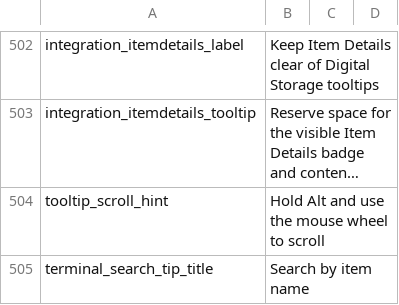
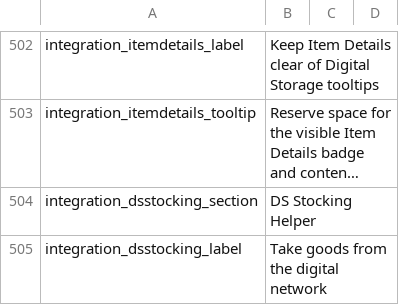
Before and after one commit to Caishangqi/ProbablyStolen-DigitalStorage, a CSV file: packaging/resources/Localization/en.csv, drawn as a sheet; only a part is shown, gaps mark what is left out; the shorter side is filled out with more unchanged rows; long unchanged cells end in …; the diff covers the shown part only; the diff names each change by its address in the sheet, - before the commit and + after, or states it on an @@ line.

Commit message:
Add DS Stocking Helper integration
One-click stocking of DS Stocking Helper 0.4.10 can take goods from
online digital networks in the warehouse. Network roots join the run's
candidates, move to the counter whole through the storage API, and go
back to their network when sent back. An option controls whether
multi-unit stacks are offered.

Add IStorage.GetStoredRoots and bump the API minor version.

```diff
--- a/packaging/resources/Localization/en.csv
+++ b/packaging/resources/Localization/en.csv
+row 504: integration_dsstocking_section | DS Stocking Helper
+row 505: integration_dsstocking_label | Take goods from the digital network
```
Also changed, not shown: 3 added rows elsewhere in this file, packaging/resources/Localization/zh.csv, 13 other files.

★ ★ ★ ★ ★

◆ What you should do
Could you print exactly the lines from the one containing "online digital networks" through the last line of the records above?

◆ Response area
online digital networks in the warehouse. Network roots join the run's
candidates, move to the counter whole through the storage API, and go
back to their network when sent back. An option controls whether
multi-unit stacks are offered.

Add IStorage.GetStoredRoots and bump the API minor version.

```diff
--- a/packaging/resources/Localization/en.csv
+++ b/packaging/resources/Localization/en.csv
+row 504: integration_dsstocking_section | DS Stocking Helper
+row 505: integration_dsstocking_label | Take goods from the digital network
```
Also changed, not shown: 3 added rows elsewhere in this file, packaging/resources/Localization/zh.csv, 13 other files.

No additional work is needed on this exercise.